All of the projects we discussed in Part 1will make a dent in Austin’s ever-escalating affordability crisis, but that’s unfortunately all they’ll make – a dent. In 2017, City Council committed to building at least 135,000 housing units over the subsequent decade. Before moving on, I’m compelled to say that this goal is embarrassingly low for the core of a metropolitan area that is adding 50,000 people each year. It implies that the city is entirely indifferent about the vast majority of people moving to live in car-centric suburbs outside of Austin. It also absurdly implies that building 135,000 units before 2028 is enough to stabilize prices.
I could continue this rant for a while, but I’ll leave it at that. Anyway, here’s how we were doing at the end of 2019, before AU came into effect:
Given that this is two years into a 10 year goal, the circle should be at least 20% full, but we only reached ~16%. The city is missing the mark by the widest margins below the 30% MFI mark and between 61-80% MFI. Predicting how AU will move the needle isn’t easy, but I’ll try anyway. Here are the yearly goals compared to all of the projects that have been certified under Affordability Unlocked so far:
A few major caveats – not all certified projects will get built, and there’s no telling at what rate they’ll be built. On the other hand, many affordable units being built right now don’t even use AU. This chart is merely meant to illustrate the general scale of the problem and the impact AU might have on closing the gap. Even if we assume the proposed AU projects so far represents how many real units we can expect from the program yearly and none of the units would otherwise be built (which is definitely false), the city still wouldn’t be meeting its goals in any income bracket outside of 31-60% MFI.
Next, let’s take a look at where these projects are geographically located:
Nothing is planned west of MoPac, and the vast majority of units are east of I-35 or in Far South Austin. Charting the data on a council district level and comparing to median home price, it’s clear what’s going on here.
Developers aren’t going to shell out for expensive land in West Austin if they can build the same number of units on cheaper land elsewhere. Also, the prominence of single-family zoning in West Austin means you can build a maximum of 8 homes on the vast majority of lots. Not many developers have deemed it worth building projects under 10 units anywhere in the city with AU:
Given the allowance of 6 and 8-plexes in SF zones with AU, I was really hoping I would see more missing middle projects in the pipeline. Alas.
Affordability Unlocked will likely net the city thousands of additional affordable units over the next several years, but that’s still not enough to meet even our paltry housing goals. Given that AU passed unanimously, surely a better AU exists in a parallel universe that our 6 most progressive council members could support. Here are a few ways I would beef up the program:
- Districts with higher land prices need bigger bonuses so developers can build as much affordable housing per dollar as they could in districts with lower land prices. Additional height and relaxed impervious cover limits in higher-cost districts would go a long way.

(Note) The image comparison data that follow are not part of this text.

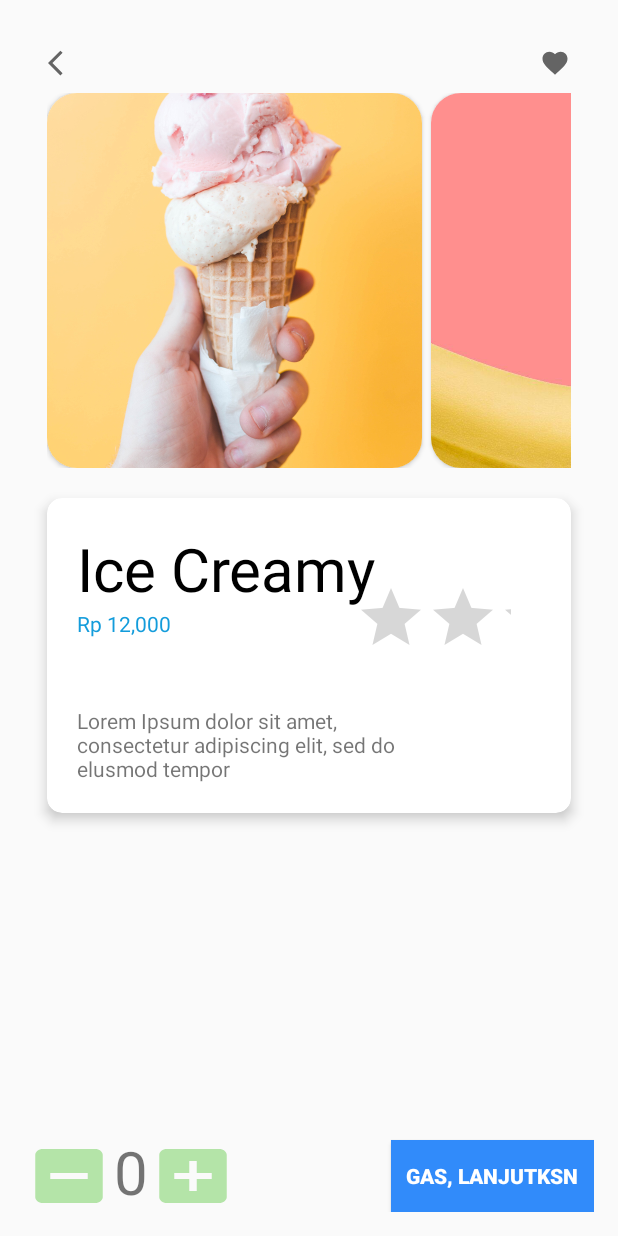
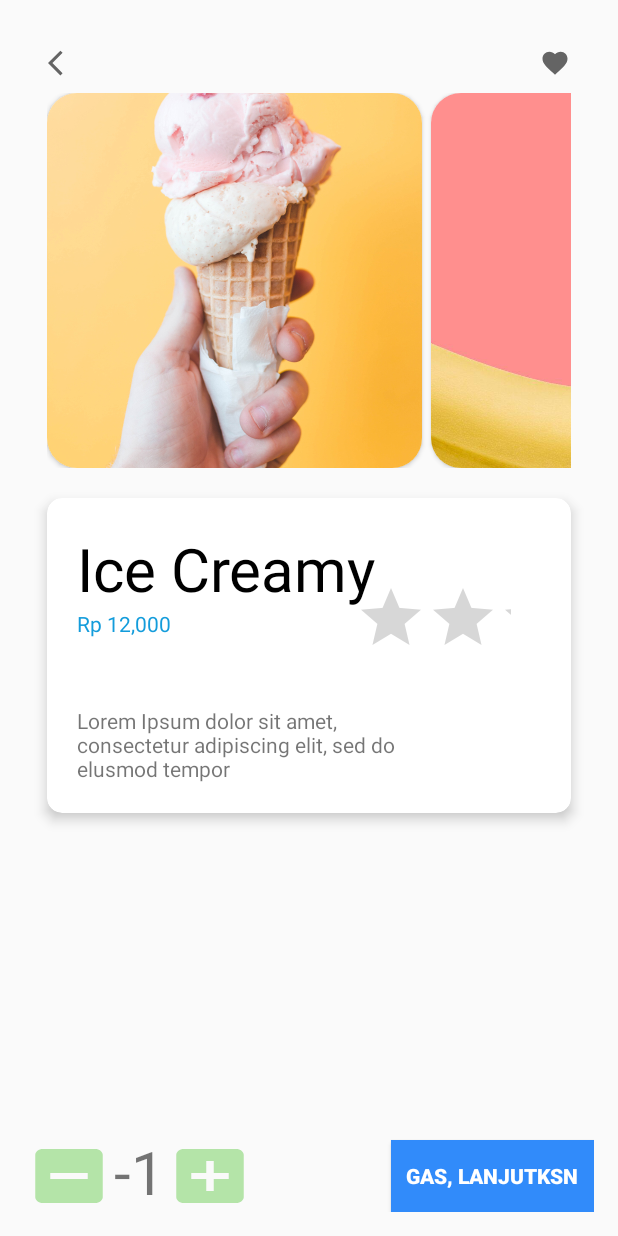
Before and after one commit to Chris-Eminence/design-with-constraints, an Android app: the designTwo screen opened directly, with no data from a screen before it, after a tap on an icon or button, on a phone screen of 412 x 824 dp. Run offline under Robolectric (Android 15) with nearby library versions, the phone set to English and light mode, and no system bars.

```diff
--- a/app/src/main/java/com/example/design/designTwo.kt
+++ b/app/src/main/java/com/example/design/designTwo.kt
@@ -3,16 +3,49 @@ package com.example.design
 import androidx.appcompat.app.AppCompatActivity
 import android.os.Bundle
 import android.view.View
+import android.widget.TextView
+import android.widget.Button
+
 
 class designTwo : AppCompatActivity() {
+
+    private lateinit var _increment: Button
+    private lateinit var textView: TextView
+    private lateinit var _decrement: Button
+
+    /**--The lateinit keyword stands
+    for late initialization. Lateinit comes
+    very handy when a non-null initializer cannot
+    be supplied in the constructor,
+    but the developer is certain that the variable
+    will not be null when accessing it, thus avoiding
+    null checks when referencing it later.--**/
+
+
     override fun onCreate(savedInstanceState: Bundle?) {
         super.onCreate(savedInstanceState)
         setContentView(R.layout.activity_design_two)
-    }
 
-    fun decrement(view: View) {
+        _increment = findViewById(R.id.plusButton)
+        _decrement = findViewById(R.id.minusButton)
+        textView = findViewById(R.id.textViewNumber)
 
 
-    }
-    fun increment(view: View) {}
+        var number = 0
+
+        _increment.setOnClickListener { textView.text = number++.toString() }
+        _decrement.setOnClickListener { textView.text = number--.toString() }
+
+
+//        plusButton.setOnClickListener{
+//
+//            textViewNumber.text = plusButton.toString();
+//
+//         minusButton.setOnClickListener{
+//             textV -1
+//             textViewNumber.text = minusButton.toString()
+//         }
+
+        }
+
 }
--- a/app/src/main/res/layout/activity_design_two.xml
+++ b/app/src/main/res/layout/activity_design_two.xml
@@ -164,7 +164,6 @@
         android:layout_width="60dp"
         android:layout_height="wrap_content"
         android:background="@drawable/minus_button"
-        android:onClick="decrement"
         app:layout_constraintBottom_toBottomOf="parent"
         app:layout_constraintLeft_toLeftOf="parent"/>
 
@@ -181,7 +180,6 @@
         android:id="@+id/plusButton"
         android:layout_width="60dp"
         android:layout_height="wrap_content"
-        android:onClick="increment"
         android:background="@drawable/add_button"
         app:layout_constraintBottom_toBottomOf="parent"
         app:layout_constraintLeft_toRightOf="@id/textViewNumber"/>
```
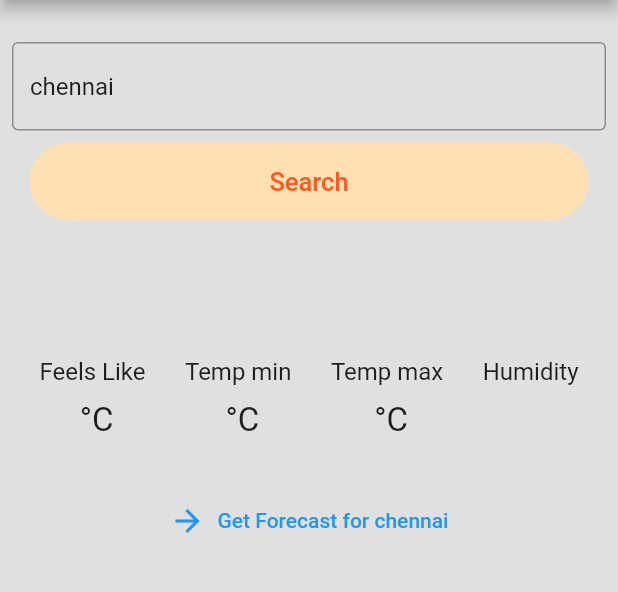
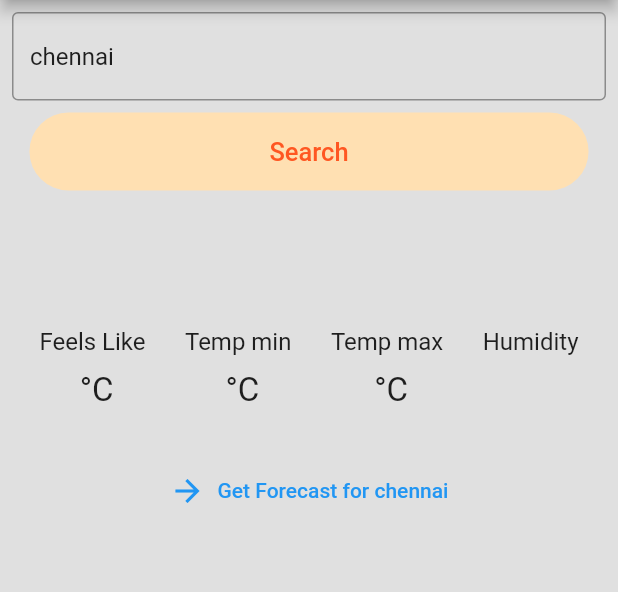
Before and after one commit to karthicbz/flutter_weather, a Flutter app: the screen it shows after launch, on a phone screen of 412 x 824 dp, the part 84-676 px from its top. Run offline on Flutter 3.47's test engine with Material 2 defaults, Android fonts, the phone set to English and light mode, and no system bars; network calls fail.

```diff
--- a/lib/pages/home.dart
+++ b/lib/pages/home.dart
@@ -59,6 +59,7 @@ class _homeState extends State<home> {
   @override
   Widget build(BuildContext context) {
     return Scaffold(
+      resizeToAvoidBottomInset: false,
       backgroundColor: Colors.grey[300],
       appBar: AppBar(
         title: Text('WeatherApp'),
@@ -67,7 +68,7 @@ class _homeState extends State<home> {
       ),
       body: Column(
         children: [
-          SizedBox(height: 20,),
+          // SizedBox(height: 20,),
           Padding(
             padding: const EdgeInsets.all(8.0),
             child: new TextField(
```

- Each year a district doesn’t meet its housing goals, make the bonuses bigger. If affordable projects don’t pencil in Tarrytown until they hit 300 ft, so be it.
- I’m not certain why the program is producing so few missing middle units, but I suspect the onerous site plan requirements have something to do with it. Site plans are required for anything bigger than a duplex, and they can add several months or more to the project’s timeline. The city should either expedite site plans for AU projects under 10 units or eliminate them entirely.
This all begs the question: if allowing higher density and removing parking requirements enables deeper levels of affordability, why do we still require it to be “unlocked”?
Our elected officials have consciously created a system that makes building million dollar houses very lucrative, but building a car-free 6-plex on the same lot means you must forgo most if not all of your potential profits. Simply put, if we want more affordable, sustainable housing, building it needs to be more profitable than churning out McMansions. Let’s get back to the affordability Austin used to be known for by ending the apartment ban and legalizing missing middle housing citywide.